Sadly, the IPCC stated categorically—and I was there when Lord Deben, who was John Gummer, told me and a very big audience—that agriculture emissions were flatlining. Something somewhere is going wrong. International obligations are not being met; there should be a decrease. As it is, the only sector where there has been a significant decrease in the use of carbon is energy. Manufacturing, agriculture and the service economy are all flatlining. They are not reducing their dependence on carbon.
It is disappointing that we must bring the matter up, but bring it up we do. I shall accept what the Minister says at this stage, but I hope that he will listen to us and that when the environment Bill comes along there will be a clause on agriculture. In the 25-year environment plan there are quite a number of references to agriculture, as is right and proper, given that it is the most important user of the landscape. We want joined-up thinking and joined-up action.
We also want to know that the Government are dealing with areas in which, so far, they do not have a good record—I mean not just the present Government but predecessor Governments. They have simply failed on emissions standards. The Climate Change Act was only passed in 2008, so that is an easy cop-out for the previous Labour Government, but the reality is that we have not met our international obligations on agricultural emissions. I hope that the Government will do something more—they have to.
From talking to various people in Northern Ireland, I gather there is a huge problem with methane there, partly because of the growth of factory farming. That may or may not be acceptable—certainly to me it is not, but to some people it is. The downside is that methane emissions are growing rapidly. The Republic admits that it has a problem, although less than the north. We must recognise that change in agricultural systems is not always good; there can be a downside for the environment.

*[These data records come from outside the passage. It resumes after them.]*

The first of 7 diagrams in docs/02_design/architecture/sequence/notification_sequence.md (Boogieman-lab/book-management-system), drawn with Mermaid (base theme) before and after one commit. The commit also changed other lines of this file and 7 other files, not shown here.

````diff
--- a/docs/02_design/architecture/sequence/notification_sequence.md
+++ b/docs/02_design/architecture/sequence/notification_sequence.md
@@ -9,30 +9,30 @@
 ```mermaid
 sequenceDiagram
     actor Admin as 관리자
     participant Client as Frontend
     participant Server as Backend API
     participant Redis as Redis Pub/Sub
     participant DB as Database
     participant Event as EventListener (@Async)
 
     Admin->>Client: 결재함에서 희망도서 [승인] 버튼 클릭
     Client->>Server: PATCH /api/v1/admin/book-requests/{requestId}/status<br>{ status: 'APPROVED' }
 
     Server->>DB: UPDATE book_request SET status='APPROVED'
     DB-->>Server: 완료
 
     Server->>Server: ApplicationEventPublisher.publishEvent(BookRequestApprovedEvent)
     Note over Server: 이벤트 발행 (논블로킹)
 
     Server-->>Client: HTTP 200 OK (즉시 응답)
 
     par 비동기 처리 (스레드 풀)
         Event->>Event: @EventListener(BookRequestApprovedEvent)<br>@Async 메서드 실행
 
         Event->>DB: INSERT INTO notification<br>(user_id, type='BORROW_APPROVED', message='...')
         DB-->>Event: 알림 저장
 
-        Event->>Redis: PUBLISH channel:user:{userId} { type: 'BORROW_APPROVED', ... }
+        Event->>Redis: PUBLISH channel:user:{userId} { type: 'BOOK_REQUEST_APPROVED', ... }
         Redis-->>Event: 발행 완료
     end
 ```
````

I shall not press new clause 8 to a vote, Members will be pleased to hear, but I hope that the Government will consider what has been said in this mini-debate, and think about how to make sure there is a strong component in the forthcoming Bill to reflect the role of agriculture. I beg to ask leave to withdraw the clause.